I occasionally buy gigs on Fiverr, and last week, I placed a quick order with a seller I’d used before. I had some money in my account but not quite enough so the rest came out of my PayPal account. The seller then replied saying she was having some medical issues and had forgotten to shut down her gig. No problem, right? I hit Cancel, she agreed, and the order was cancelled. Based on an email that the money had been refunded to my account, I assumed (mistake) that the money had been refunded to my account.
I quickly found another seller and placed another order for the exact same amount. Easy, right?
And here’s some basic math — my account balance was now… did you guess ZERO?
Well, no. It was -$3.00. And my PayPal had also had the exact same amount taken out again.
What the heck, Fiverr?
A quick email to Customer Support restored my balance to zero. But then they told me they couldn’t refund the money to my PayPal, meaning I was still out. A small amount, sure, but why should I have to pay any amount twice to order the same work?
After a week of back and forth, where they were “sorry [I] felt that way” and that my “experience was less than positive” I was sick of their nonsense and filed a dispute with PayPal. That’s when I got a notice — any claims through a payment provider are a violation of Fiverr’s terms of service. And if I don’t cancel my claim, they can remove my account.
Yup, that’s right. If their customer support staff don’t give you the answer you like, you have ABSOLUTELY NO RECOURSE TO ANY THIRD PARTY:
I checked the terms of service, and they’re absolutely right. You basically agree when you sign up that you are letting them do whatever they want with your money.
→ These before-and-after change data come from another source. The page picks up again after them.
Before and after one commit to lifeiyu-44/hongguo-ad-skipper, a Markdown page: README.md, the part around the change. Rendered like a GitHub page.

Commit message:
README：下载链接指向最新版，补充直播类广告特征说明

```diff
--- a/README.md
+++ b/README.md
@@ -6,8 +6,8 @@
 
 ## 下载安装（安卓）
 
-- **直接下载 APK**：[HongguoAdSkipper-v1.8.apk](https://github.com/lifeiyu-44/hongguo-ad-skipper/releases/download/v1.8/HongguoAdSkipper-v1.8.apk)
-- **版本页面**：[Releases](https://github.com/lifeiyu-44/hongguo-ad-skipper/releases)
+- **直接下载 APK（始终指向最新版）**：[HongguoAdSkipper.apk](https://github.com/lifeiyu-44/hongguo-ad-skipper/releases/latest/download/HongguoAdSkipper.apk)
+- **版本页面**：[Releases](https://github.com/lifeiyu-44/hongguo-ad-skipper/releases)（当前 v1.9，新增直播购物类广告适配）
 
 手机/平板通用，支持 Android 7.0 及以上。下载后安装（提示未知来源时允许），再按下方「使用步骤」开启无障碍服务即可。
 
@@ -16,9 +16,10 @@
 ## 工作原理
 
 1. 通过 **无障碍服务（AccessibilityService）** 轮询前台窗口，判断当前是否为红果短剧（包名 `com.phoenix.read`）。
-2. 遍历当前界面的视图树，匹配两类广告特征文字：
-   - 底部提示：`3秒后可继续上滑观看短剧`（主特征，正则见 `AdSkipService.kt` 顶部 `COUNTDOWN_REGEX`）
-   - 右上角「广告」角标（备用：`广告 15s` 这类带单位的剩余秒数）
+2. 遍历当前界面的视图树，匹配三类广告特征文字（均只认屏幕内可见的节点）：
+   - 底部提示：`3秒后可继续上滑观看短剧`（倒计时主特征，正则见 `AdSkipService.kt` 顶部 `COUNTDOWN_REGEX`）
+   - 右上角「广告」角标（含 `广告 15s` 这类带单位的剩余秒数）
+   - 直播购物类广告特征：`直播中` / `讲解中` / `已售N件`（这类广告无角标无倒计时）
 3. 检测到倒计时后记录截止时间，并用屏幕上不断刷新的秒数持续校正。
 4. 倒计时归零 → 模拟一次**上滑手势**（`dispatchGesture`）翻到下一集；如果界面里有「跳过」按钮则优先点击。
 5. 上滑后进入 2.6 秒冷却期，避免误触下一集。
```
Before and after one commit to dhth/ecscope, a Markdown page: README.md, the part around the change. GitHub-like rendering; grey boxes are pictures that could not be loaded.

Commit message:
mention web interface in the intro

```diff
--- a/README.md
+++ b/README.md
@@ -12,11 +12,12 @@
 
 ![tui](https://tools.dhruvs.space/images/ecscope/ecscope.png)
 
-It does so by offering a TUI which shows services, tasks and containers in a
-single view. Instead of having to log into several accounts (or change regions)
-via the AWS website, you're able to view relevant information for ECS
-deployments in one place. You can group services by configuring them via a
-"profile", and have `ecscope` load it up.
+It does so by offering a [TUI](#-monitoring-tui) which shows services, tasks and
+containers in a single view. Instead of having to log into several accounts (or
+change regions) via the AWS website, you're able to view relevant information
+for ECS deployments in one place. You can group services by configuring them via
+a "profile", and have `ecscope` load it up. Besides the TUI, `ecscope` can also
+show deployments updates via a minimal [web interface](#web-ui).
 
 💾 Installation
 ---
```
If you don’t like it, go somewhere else. Here’s the exact wording from their Terms of Service:
Filing a transaction dispute or reversing a payment through your payment provider or your bank is a violation to these Terms of Service. Doing so may get your account temporarily or permanently disabled.
Do you remember agreeing to this? I sure don’t. You basically agree when you sign up that you are letting them do whatever they want with your money. If you don’t like it, go somewhere else.
If you have made it this far through this post, good for you – as a special reward, I’ve created this delightful infographic. Just to review, here’s your quick and easy FREE reference guide to the cycle of Fiverr sharecropper poverty:
Oh, and if you’re buying on Fiverr… here’s a helpful visual. In case you’re picturing your freelancer just sitting, h anging around the house, waiting for you to place your order… maybe a little something like this:
You should probably visualize something a little more like this:
(Photo © Missouri State Archives via Flickr)
But picture the workers a little more beaten-down. A little more frazzled. A little more nickel-and-dimed by every single niggling policy. Knowing they have nowhere to turn. Knowing they can’t make it on their own in the harsh reality of the global marketplace. Fiverr has got them right where it wants them.
Maybe just picture something like this instead:
Do you have a Fiverr horror story? Feel free to get in touch using the contact form at the top right.